Hey Angels and Alphas,
When you’re on a journey to lose weight, managing your diet is everything. But between counting your calories and counting your macros, mindful eating, portion control, and other food-tracking tactics, tracking your macros remains the most effective and accurate method of tracking what you’re putting inside your body.
But the most important factor to consider when choosing a food-tracking method is what will work for you in the long term. The method you choose has to be one that you will implement for a while and stick with it, not something you will instantly jump out of when it feels convenient, or worse, go into a yo-yo dieting cycle.

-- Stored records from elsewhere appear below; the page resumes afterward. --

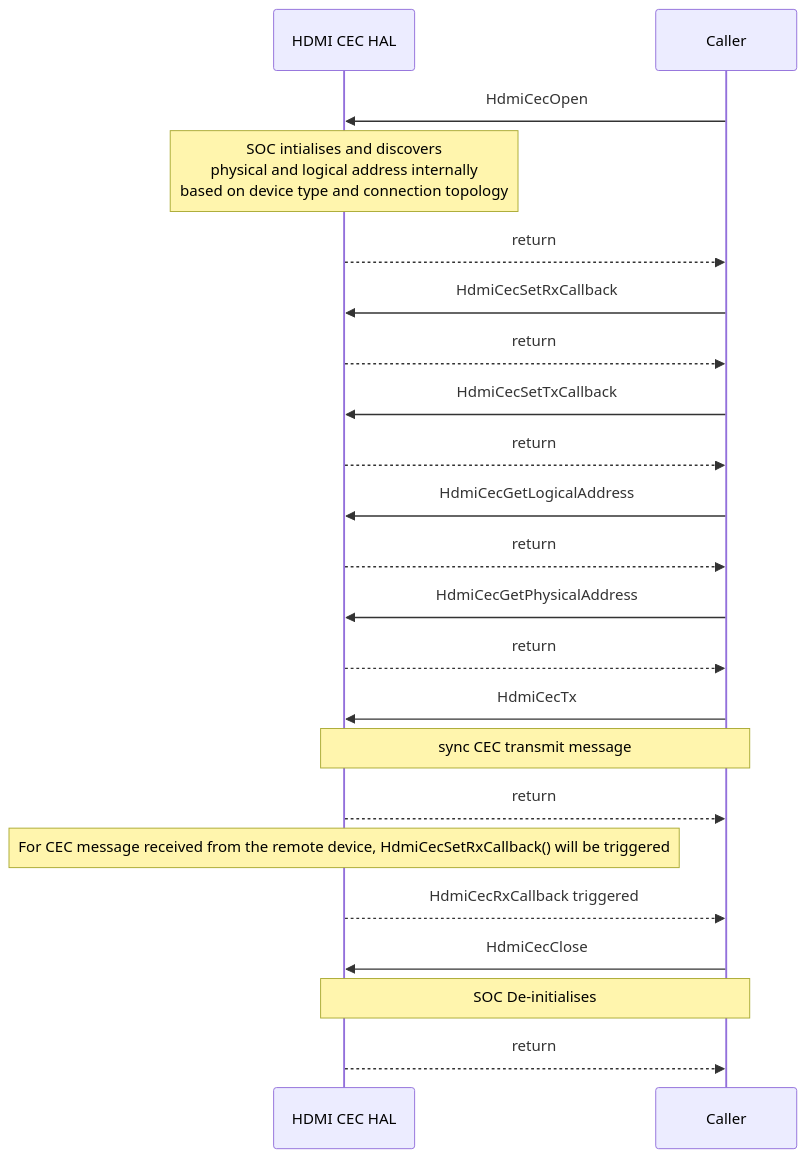
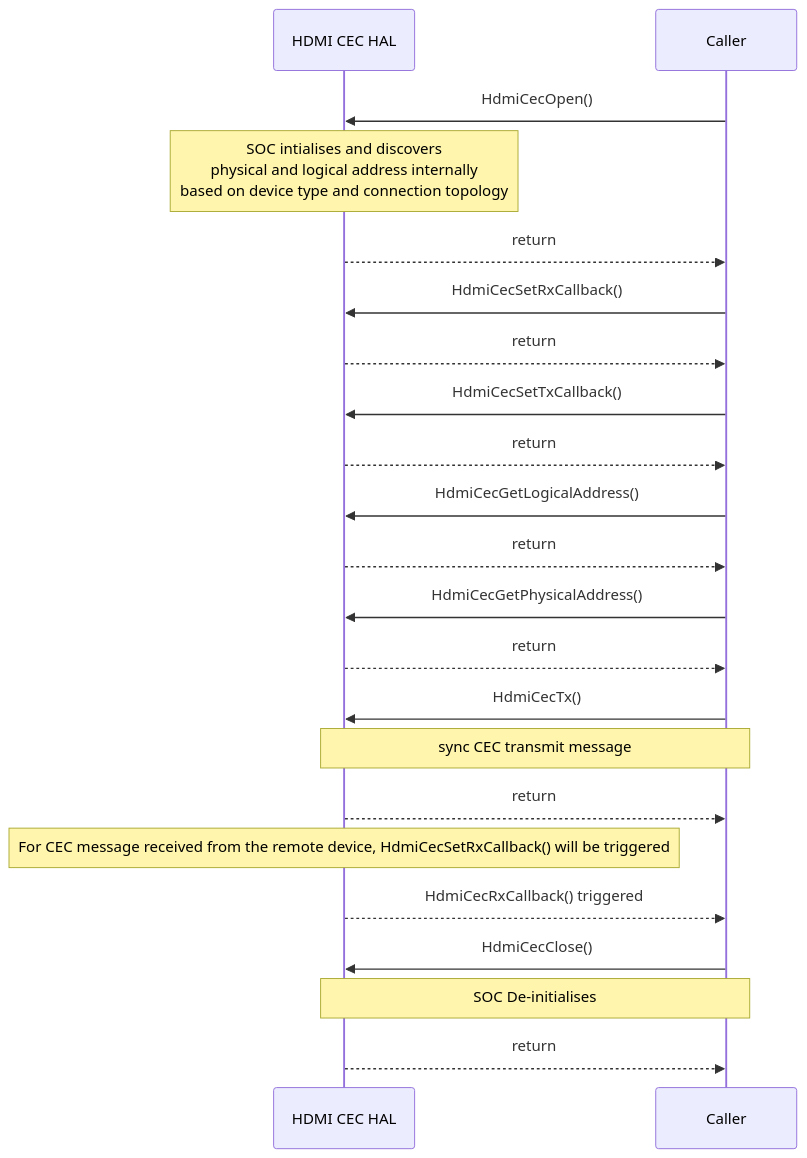
One commit to rdkcentral/rdk-halif-hdmi_cec changed the second of 2 diagrams in docs/pages/halSpec.md. Above: the diagram before and after it, drawn with Mermaid.

Commit message:
Update sequence diagram in halSpec.md

````diff
--- a/docs/pages/halSpec.md
+++ b/docs/pages/halSpec.md
@@ -172,24 +172,24 @@
 ```mermaid
 %%{ init : { "theme" : "default", "flowchart" : { "curve" : "stepBefore" }}}%%
    sequenceDiagram
     participant HAL as HDMI CEC HAL
-    Caller->>HAL:HdmiCecOpen
+    Caller->>HAL:HdmiCecOpen()
     Note over HAL: SOC intialises and discovers <br> physical and logical address internally <br> based on device type and connection topology
     HAL-->>Caller:return
-    Caller->>HAL:HdmiCecSetRxCallback
+    Caller->>HAL:HdmiCecSetRxCallback()
     HAL-->>Caller:return
-    Caller->>HAL:HdmiCecSetTxCallback
+    Caller->>HAL:HdmiCecSetTxCallback()
     HAL-->>Caller:return
-    Caller ->>HAL:HdmiCecGetLogicalAddress
+    Caller ->>HAL:HdmiCecGetLogicalAddress()
     HAL-->>Caller:return
-    Caller ->>HAL:HdmiCecGetPhysicalAddress
+    Caller ->>HAL:HdmiCecGetPhysicalAddress()
     HAL-->>Caller:return
-    Caller ->>HAL:HdmiCecTx
+    Caller ->>HAL:HdmiCecTx()
     Note over Caller,HAL: sync CEC transmit message
     HAL-->>Caller:return
     Note over HAL: For CEC message received from the remote device, HdmiCecSetRxCallback() will be triggered
-    HAL-->>Caller:HdmiCecRxCallback triggered
-    Caller ->>HAL:HdmiCecClose
+    HAL-->>Caller:HdmiCecRxCallback() triggered
+    Caller ->>HAL:HdmiCecClose()
     Note over Caller,HAL: SOC De-initialises 
     HAL-->>Caller:return
  ```
````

If you want to find out what’s sustainable for you and what supports your individual weight-loss journey, we’re here to talk about the pros and cons of tracking your calories and macros so you can make the right decision if this is something you can (and will) stick with.
Let’s get right into it.
TRACKING YOUR MACROS AND CALORIES means…
Logging everything you eat inside a journal or app.
While it is possible to count your calories without tracking your macros, it’s much more productive if you desired to factor in the certain number of calories per gram for protein, carbs, and fat you eat. You sort of automatically count your calories when you decide to count your macros.
Only counting your calories would mean you don’t get an adequate balance of protein, carbs, and fat in your system, which is a vital part of your weight-loss diet. Many people who implement this habit go as far as to measure their food as precisely as possible just so they can get their macro and calorie counts right. As they should!
The pros of counting macros:
- It shows you what you need to do better.
People are usually surprised when they start logging their food. Either because they realize they’ve been eating too much or too little. You might be shocked at the impact one food will make on your overall calorie total. Just removing certain habit foods from your life will help you drop pounds like crazy. Not to mention…
- It shows you patterns and trends in your behavior.
When journaling, you have the ability to go back and get a bird’s eye view of your habits and macro counts. This can be extremely valuable information especially when dealing with sugar cravings and blood sugar drops as it will allow you to spot the times of day you should be consuming food for the best result.
- You’ll hold yourself accountable.
When you lay out your raw, objective data about yourself in front of you, it opens your eyes. Looking at what you eat, and doing so with curiosity, will help you develop a love for eating healthy and fueling your body appropriately for every goal. Ultimately, it’s not just about weight management. Knowing that you’re eating a balanced diet is important for your mental health, too! If you focus on nutrient-dense, high-quality foods from different food groups, you’ll eat a rich and vibrant diet and your body will thank you for it.
- It’s the most accurate method out there.
There’s no way to track food 100 percent accurately… at least outside a lab. But if you don’t have your lab coat on right now, weighing and measuring foods will remain the best way of gauging the amount of food you buy and consume. This will make it much, much easier to lose weight.
The cons of tracking macros:
A lot of people have a very difficult and stressful time transitioning away from macros and calories. When you start doing it and it becomes a habit, you hardly want to try any other food tracking methods. You might feel like you can’t stop tracking or counting your macros if you want to progress.
And it’s not right for everyone. If you have a history of eating disorders, body dysmorphia, obsessing over caloric consumption, or calorie restriction, this might not be a good practice for you as it can make your restrictions and bad relationship with food worse.
And lastly, you still have to remember you have internal cues, and they work wonders. Tracking your macros and calories will lead you to focus too much on actual numbers… and not enough on your body’s fullness and hunger cues… or your energy levels.